• Work request
The pictures stay out; all of the data is to be printed exactly.

• Extracted data

========

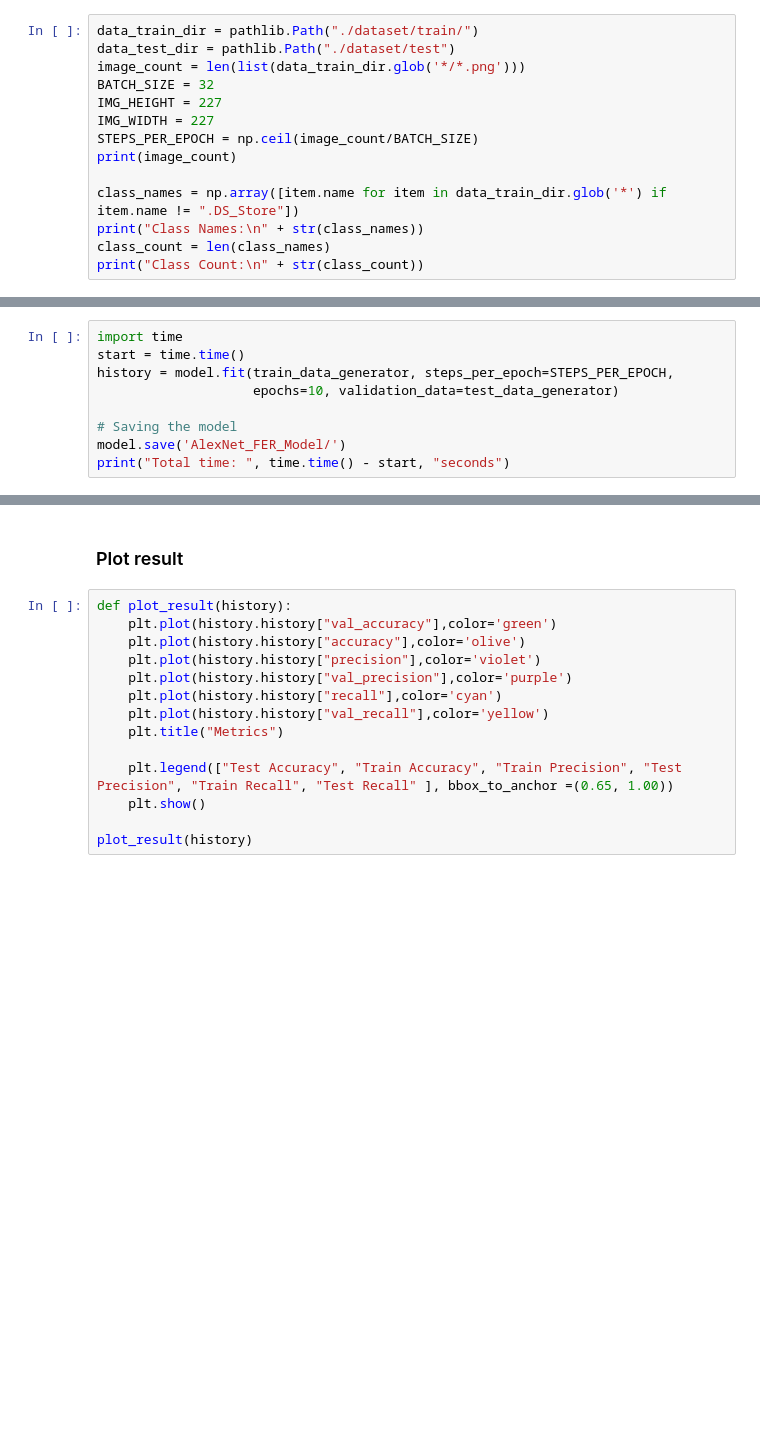
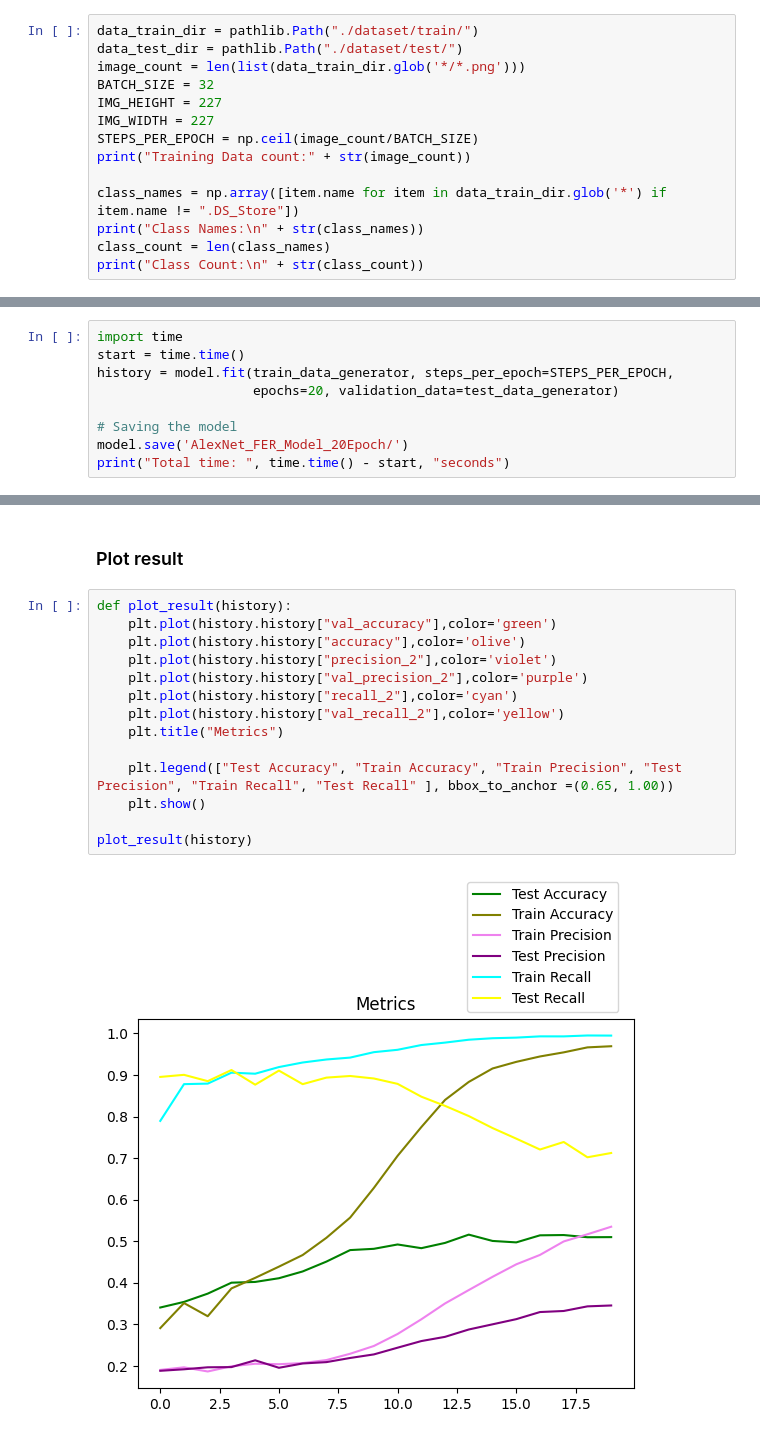
Before and after one commit to sohrabnamazinia/Facial-Emotion-Recognition, a Jupyter notebook: FER.ipynb, the cells around one changed output, grey strips where cells are left out. Saved outputs shown, nothing was run; the diff lists cells and outputs as text; blank space fills up the shorter version.

```diff
--- a/FER.ipynb
+++ b/FER.ipynb
@@ -27,13 +29,13 @@ Numpy version: 1.23.5
 ### Get/Set Data Info
 # %%
 data_train_dir = pathlib.Path("./dataset/train/")
-data_test_dir = pathlib.Path("./dataset/test")
+data_test_dir = pathlib.Path("./dataset/test/")
 image_count = len(list(data_train_dir.glob('*/*.png')))
 BATCH_SIZE = 32
 IMG_HEIGHT = 227
 IMG_WIDTH = 227
 STEPS_PER_EPOCH = np.ceil(image_count/BATCH_SIZE)
-print(image_count)
+print("Training Data count:" + str(image_count))
 
 class_names = np.array([item.name for item in data_train_dir.glob('*') if item.name != ".DS_Store"])
 print("Class Names:\n" + str(class_names))
@@ -126,9 +128,9 @@ _________________________________________________________________
 import time
 start = time.time()
 history = model.fit(train_data_generator, steps_per_epoch=STEPS_PER_EPOCH,
-                    epochs=10, validation_data=test_data_generator)
+                    epochs=20, validation_data=test_data_generator)
 
 # Saving the model
-model.save('AlexNet_FER_Model/')
+model.save('AlexNet_FER_Model_20Epoch/')
 print("Total time: ", time.time() - start, "seconds")
 # %% [output]
@@ -141,14 +160,16 @@ KeyboardInterrupt:
 # %%
 def plot_result(history):
     plt.plot(history.history["val_accuracy"],color='green')
     plt.plot(history.history["accuracy"],color='olive')
-    plt.plot(history.history["precision"],color='violet')
-    plt.plot(history.history["val_precision"],color='purple')
-    plt.plot(history.history["recall"],color='cyan')
-    plt.plot(history.history["val_recall"],color='yellow')
+    plt.plot(history.history["precision_2"],color='violet')
+    plt.plot(history.history["val_precision_2"],color='purple')
+    plt.plot(history.history["recall_2"],color='cyan')
+    plt.plot(history.history["val_recall_2"],color='yellow')
     plt.title("Metrics")
 
     plt.legend(["Test Accuracy", "Train Accuracy", "Train Precision", "Test Precision", "Train Recall", "Test Recall" ], bbox_to_anchor =(0.65, 1.00))
     plt.show()
 
 plot_result(history)
+# %% [output]
+[figure, added]
```
Also changed, not shown: parts of 20 cells of this notebook, 4 other files.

========

• Reply to the exercise
Before and after one commit to sohrabnamazinia/Facial-Emotion-Recognition, a Jupyter notebook: FER.ipynb, the cells around one changed output, grey strips where cells are left out. Saved outputs shown, nothing was run; the diff lists cells and outputs as text; blank space fills up the shorter version.

```diff
--- a/FER.ipynb
+++ b/FER.ipynb
@@ -27,13 +29,13 @@ Numpy version: 1.23.5
 ### Get/Set Data Info
 # %%
 data_train_dir = pathlib.Path("./dataset/train/")
-data_test_dir = pathlib.Path("./dataset/test")
+data_test_dir = pathlib.Path("./dataset/test/")
 image_count = len(list(data_train_dir.glob('*/*.png')))
 BATCH_SIZE = 32
 IMG_HEIGHT = 227
 IMG_WIDTH = 227
 STEPS_PER_EPOCH = np.ceil(image_count/BATCH_SIZE)
-print(image_count)
+print("Training Data count:" + str(image_count))
 
 class_names = np.array([item.name for item in data_train_dir.glob('*') if item.name != ".DS_Store"])
 print("Class Names:\n" + str(class_names))
@@ -126,9 +128,9 @@ _________________________________________________________________
 import time
 start = time.time()
 history = model.fit(train_data_generator, steps_per_epoch=STEPS_PER_EPOCH,
-                    epochs=10, validation_data=test_data_generator)
+                    epochs=20, validation_data=test_data_generator)
 
 # Saving the model
-model.save('AlexNet_FER_Model/')
+model.save('AlexNet_FER_Model_20Epoch/')
 print("Total time: ", time.time() - start, "seconds")
 # %% [output]
@@ -141,14 +160,16 @@ KeyboardInterrupt:
 # %%
 def plot_result(history):
     plt.plot(history.history["val_accuracy"],color='green')
     plt.plot(history.history["accuracy"],color='olive')
-    plt.plot(history.history["precision"],color='violet')
-    plt.plot(history.history["val_precision"],color='purple')
-    plt.plot(history.history["recall"],color='cyan')
-    plt.plot(history.history["val_recall"],color='yellow')
+    plt.plot(history.history["precision_2"],color='violet')
+    plt.plot(history.history["val_precision_2"],color='purple')
+    plt.plot(history.history["recall_2"],color='cyan')
+    plt.plot(history.history["val_recall_2"],color='yellow')
     plt.title("Metrics")
 
     plt.legend(["Test Accuracy", "Train Accuracy", "Train Precision", "Test Precision", "Train Recall", "Test Recall" ], bbox_to_anchor =(0.65, 1.00))
     plt.show()
 
 plot_result(history)
+# %% [output]
+[figure, added]
```
Also changed, not shown: parts of 20 cells of this notebook, 4 other files.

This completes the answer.